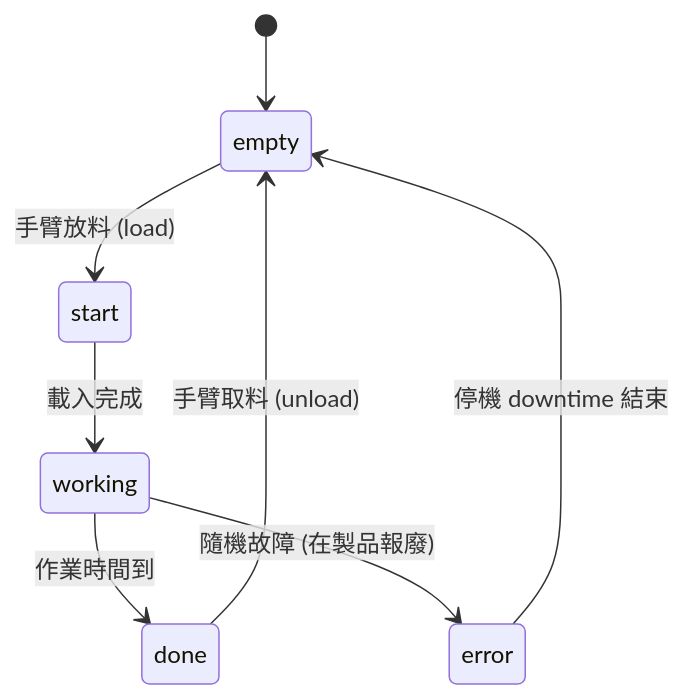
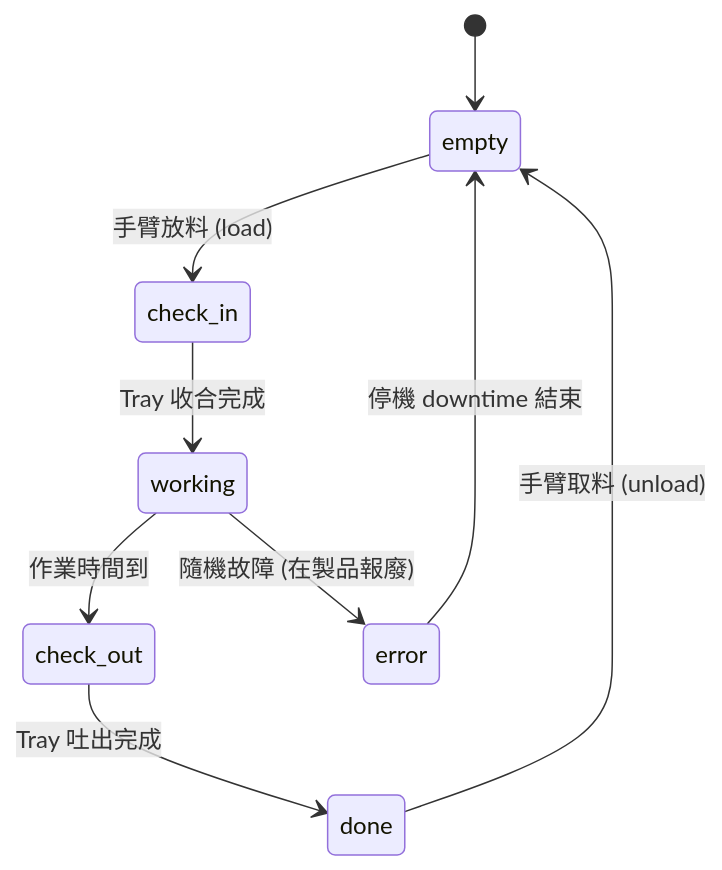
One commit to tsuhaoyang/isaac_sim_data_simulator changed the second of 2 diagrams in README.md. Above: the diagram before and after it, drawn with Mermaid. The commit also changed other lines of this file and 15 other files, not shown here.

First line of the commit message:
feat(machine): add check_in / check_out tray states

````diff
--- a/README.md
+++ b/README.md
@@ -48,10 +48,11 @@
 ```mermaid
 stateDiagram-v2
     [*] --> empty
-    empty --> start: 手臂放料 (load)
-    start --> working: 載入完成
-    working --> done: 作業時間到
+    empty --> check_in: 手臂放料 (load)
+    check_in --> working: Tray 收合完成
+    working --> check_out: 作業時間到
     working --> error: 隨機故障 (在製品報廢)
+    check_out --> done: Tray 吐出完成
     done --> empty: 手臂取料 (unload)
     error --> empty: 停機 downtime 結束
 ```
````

--

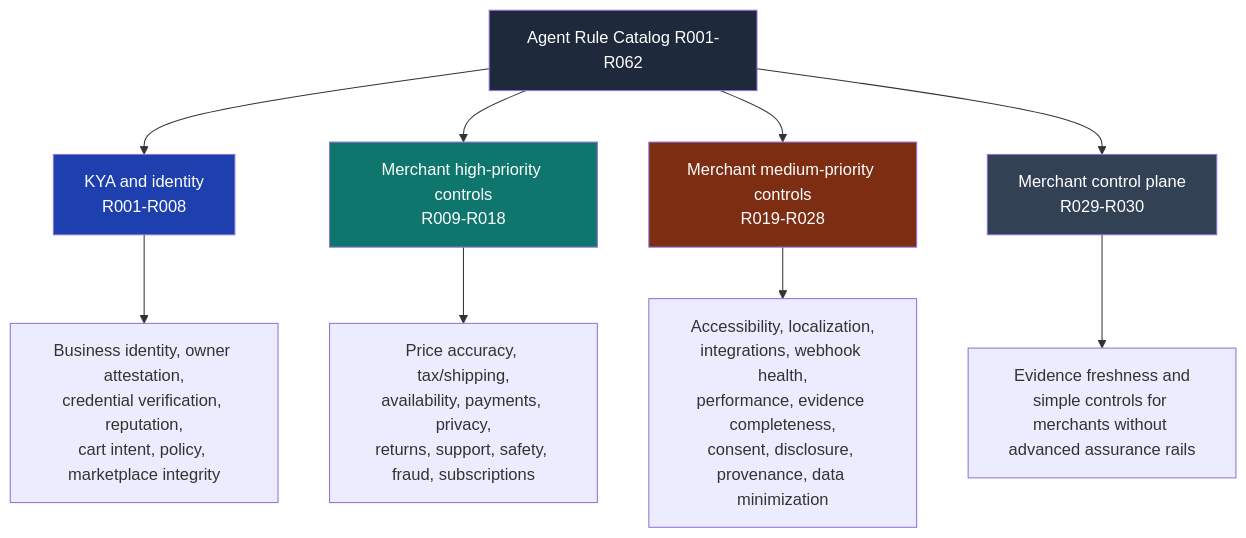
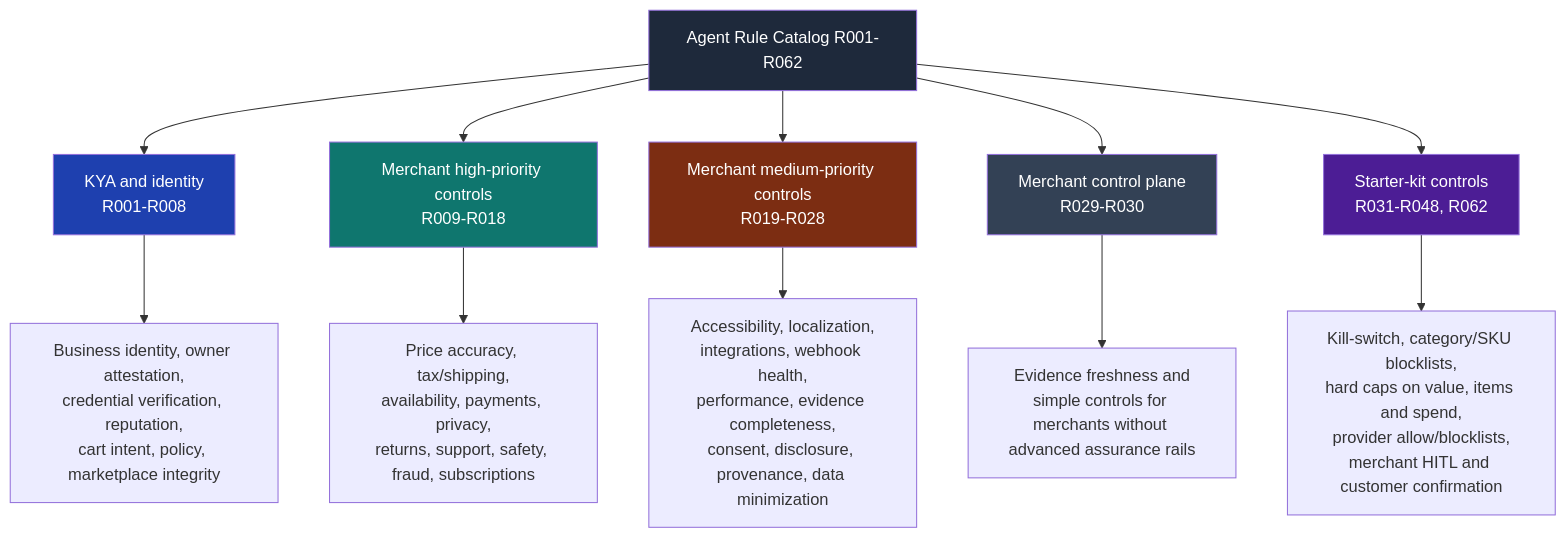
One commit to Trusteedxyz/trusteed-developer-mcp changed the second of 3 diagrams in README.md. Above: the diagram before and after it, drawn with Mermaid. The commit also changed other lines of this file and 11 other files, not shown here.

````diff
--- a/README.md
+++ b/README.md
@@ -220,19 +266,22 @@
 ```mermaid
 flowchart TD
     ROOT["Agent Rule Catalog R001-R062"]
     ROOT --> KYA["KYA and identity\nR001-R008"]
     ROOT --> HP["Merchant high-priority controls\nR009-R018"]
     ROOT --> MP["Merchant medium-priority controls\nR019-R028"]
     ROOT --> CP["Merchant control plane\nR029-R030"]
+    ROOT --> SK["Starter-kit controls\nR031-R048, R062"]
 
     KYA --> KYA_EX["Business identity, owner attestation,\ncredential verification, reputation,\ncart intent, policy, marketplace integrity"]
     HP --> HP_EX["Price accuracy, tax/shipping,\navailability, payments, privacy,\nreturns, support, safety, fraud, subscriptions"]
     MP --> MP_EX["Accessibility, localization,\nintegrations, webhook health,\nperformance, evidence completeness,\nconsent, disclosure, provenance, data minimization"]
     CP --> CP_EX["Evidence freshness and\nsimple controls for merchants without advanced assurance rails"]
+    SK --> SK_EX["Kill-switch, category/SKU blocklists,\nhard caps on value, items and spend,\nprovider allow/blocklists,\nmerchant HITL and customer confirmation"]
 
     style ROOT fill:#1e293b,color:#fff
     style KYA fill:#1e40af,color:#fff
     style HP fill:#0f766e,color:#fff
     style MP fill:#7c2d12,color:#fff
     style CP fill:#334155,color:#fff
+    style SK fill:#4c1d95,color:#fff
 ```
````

- _Work instruction_: Each line of the material that has the word "controls" belongs in the answer.

- _Response area_:
     ROOT --> HP["Merchant high-priority controls\nR009-R018"]
     ROOT --> MP["Merchant medium-priority controls\nR019-R028"]
+    ROOT --> SK["Starter-kit controls\nR031-R048, R062"]
     CP --> CP_EX["Evidence freshness and\nsimple controls for merchants without advanced assurance rails"]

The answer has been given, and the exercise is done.